===== DATA TO PROCESS =====

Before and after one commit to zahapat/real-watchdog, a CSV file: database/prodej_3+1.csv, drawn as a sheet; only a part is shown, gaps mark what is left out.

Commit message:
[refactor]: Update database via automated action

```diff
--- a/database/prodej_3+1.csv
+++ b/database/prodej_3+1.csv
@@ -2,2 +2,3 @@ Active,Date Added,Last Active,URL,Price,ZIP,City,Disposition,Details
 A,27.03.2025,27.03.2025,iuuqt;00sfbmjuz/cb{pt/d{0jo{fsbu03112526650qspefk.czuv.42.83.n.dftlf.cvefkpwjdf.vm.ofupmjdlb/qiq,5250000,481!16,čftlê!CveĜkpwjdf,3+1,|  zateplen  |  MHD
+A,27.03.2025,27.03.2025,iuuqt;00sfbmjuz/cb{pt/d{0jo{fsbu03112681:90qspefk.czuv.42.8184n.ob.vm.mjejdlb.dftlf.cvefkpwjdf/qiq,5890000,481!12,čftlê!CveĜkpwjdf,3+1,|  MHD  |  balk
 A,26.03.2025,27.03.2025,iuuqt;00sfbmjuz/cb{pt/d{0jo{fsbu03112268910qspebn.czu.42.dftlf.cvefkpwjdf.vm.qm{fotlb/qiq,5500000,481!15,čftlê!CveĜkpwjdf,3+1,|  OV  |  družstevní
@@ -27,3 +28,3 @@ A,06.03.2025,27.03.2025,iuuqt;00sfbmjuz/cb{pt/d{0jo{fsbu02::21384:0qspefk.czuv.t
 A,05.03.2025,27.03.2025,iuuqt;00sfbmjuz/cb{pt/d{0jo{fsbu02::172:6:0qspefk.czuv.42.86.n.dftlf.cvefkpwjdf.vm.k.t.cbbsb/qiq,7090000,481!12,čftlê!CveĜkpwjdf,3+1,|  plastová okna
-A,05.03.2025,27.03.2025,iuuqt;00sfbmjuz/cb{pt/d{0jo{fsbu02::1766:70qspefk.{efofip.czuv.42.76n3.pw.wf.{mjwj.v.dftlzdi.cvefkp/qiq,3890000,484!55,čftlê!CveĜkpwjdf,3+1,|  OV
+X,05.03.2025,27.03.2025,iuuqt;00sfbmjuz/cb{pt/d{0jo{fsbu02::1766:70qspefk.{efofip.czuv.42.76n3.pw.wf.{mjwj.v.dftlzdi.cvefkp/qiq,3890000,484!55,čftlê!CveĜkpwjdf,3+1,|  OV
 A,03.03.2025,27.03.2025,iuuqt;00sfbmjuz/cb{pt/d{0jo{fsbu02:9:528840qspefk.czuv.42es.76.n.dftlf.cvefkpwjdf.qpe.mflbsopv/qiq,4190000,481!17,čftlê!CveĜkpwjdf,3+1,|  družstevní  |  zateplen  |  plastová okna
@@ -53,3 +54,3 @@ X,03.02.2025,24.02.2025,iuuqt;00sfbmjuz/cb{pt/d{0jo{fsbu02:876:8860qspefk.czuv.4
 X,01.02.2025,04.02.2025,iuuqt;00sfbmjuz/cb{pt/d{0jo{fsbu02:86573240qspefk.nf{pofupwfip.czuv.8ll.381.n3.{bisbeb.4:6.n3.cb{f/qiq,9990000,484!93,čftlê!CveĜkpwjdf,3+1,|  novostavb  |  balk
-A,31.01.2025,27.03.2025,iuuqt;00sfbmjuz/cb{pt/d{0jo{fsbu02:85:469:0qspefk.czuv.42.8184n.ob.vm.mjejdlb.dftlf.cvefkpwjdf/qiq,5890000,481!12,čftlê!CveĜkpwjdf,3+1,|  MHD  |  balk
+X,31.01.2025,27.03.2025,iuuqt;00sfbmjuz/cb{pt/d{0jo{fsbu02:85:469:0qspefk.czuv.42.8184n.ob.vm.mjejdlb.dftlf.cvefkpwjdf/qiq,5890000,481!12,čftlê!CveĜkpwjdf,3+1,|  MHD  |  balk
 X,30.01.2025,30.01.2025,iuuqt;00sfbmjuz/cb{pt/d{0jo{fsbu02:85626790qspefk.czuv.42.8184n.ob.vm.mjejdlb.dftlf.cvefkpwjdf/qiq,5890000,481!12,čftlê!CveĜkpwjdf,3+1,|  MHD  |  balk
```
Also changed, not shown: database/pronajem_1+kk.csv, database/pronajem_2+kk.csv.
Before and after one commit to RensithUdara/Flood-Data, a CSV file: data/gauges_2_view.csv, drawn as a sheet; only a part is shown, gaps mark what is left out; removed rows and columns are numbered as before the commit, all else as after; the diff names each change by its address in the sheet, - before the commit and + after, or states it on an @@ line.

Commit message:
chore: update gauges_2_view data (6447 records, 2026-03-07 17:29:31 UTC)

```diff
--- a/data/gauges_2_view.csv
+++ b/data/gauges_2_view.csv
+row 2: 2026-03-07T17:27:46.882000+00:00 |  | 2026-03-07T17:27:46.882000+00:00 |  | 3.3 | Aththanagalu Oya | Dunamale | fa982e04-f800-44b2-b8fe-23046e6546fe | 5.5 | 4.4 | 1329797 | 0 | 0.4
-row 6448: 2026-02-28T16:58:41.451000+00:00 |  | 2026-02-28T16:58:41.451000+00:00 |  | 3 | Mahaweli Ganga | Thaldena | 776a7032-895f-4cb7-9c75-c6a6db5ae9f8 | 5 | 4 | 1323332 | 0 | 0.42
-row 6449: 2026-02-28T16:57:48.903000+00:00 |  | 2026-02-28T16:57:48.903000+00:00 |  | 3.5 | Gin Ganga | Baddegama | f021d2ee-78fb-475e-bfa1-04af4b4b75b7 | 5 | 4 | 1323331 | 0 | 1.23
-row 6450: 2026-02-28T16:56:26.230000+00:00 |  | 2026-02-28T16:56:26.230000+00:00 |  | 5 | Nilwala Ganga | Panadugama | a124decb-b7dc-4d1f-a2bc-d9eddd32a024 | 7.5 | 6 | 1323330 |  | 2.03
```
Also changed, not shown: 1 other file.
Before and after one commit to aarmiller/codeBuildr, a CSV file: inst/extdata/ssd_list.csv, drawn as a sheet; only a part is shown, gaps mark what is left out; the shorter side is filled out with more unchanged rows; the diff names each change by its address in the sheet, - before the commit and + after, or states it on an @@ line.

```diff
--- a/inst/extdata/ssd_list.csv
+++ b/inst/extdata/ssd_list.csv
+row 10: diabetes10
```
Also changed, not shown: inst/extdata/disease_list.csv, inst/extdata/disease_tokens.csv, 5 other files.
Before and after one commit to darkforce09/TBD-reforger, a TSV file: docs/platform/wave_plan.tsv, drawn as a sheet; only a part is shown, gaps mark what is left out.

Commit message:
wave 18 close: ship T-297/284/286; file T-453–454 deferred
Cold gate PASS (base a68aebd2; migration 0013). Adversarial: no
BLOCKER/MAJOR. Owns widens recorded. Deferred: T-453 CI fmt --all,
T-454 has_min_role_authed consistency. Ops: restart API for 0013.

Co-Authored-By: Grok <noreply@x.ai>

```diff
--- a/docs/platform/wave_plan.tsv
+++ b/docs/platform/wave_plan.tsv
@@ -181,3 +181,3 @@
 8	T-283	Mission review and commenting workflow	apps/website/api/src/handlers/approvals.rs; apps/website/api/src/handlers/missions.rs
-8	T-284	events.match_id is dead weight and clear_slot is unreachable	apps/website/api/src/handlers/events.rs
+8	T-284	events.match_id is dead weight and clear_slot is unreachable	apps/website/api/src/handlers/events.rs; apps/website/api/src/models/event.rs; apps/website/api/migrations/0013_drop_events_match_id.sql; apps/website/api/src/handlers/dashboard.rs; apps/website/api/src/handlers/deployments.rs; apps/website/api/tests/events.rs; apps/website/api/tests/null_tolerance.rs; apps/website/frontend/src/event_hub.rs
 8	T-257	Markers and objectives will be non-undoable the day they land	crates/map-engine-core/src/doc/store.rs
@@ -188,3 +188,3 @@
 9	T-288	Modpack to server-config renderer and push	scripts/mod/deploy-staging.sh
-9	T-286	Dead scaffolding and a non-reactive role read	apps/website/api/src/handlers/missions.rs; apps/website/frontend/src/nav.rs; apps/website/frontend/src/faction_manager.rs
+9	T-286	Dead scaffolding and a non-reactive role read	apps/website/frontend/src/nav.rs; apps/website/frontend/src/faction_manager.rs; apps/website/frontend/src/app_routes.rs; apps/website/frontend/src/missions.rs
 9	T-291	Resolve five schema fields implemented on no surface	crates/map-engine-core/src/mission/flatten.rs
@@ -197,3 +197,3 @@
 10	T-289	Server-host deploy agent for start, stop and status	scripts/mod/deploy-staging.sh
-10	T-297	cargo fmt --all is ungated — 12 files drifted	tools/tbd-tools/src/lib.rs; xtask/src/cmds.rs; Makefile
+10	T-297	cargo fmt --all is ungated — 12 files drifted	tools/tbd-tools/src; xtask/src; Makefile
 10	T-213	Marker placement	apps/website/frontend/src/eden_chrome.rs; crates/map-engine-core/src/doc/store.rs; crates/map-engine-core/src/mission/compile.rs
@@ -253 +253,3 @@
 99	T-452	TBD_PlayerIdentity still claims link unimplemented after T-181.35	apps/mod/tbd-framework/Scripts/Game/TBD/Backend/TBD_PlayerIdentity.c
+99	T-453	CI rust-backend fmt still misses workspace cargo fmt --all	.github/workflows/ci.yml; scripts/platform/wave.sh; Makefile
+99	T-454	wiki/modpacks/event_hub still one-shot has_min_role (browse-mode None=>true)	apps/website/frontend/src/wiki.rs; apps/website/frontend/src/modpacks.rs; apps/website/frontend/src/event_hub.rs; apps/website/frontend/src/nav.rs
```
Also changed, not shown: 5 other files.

=====

__WHAT YOU SHOULD DO__: In the records above, how many lines hold the string "cvefkpwjdf"? Respond with that number only.

__EXERCISE RESULT__: 8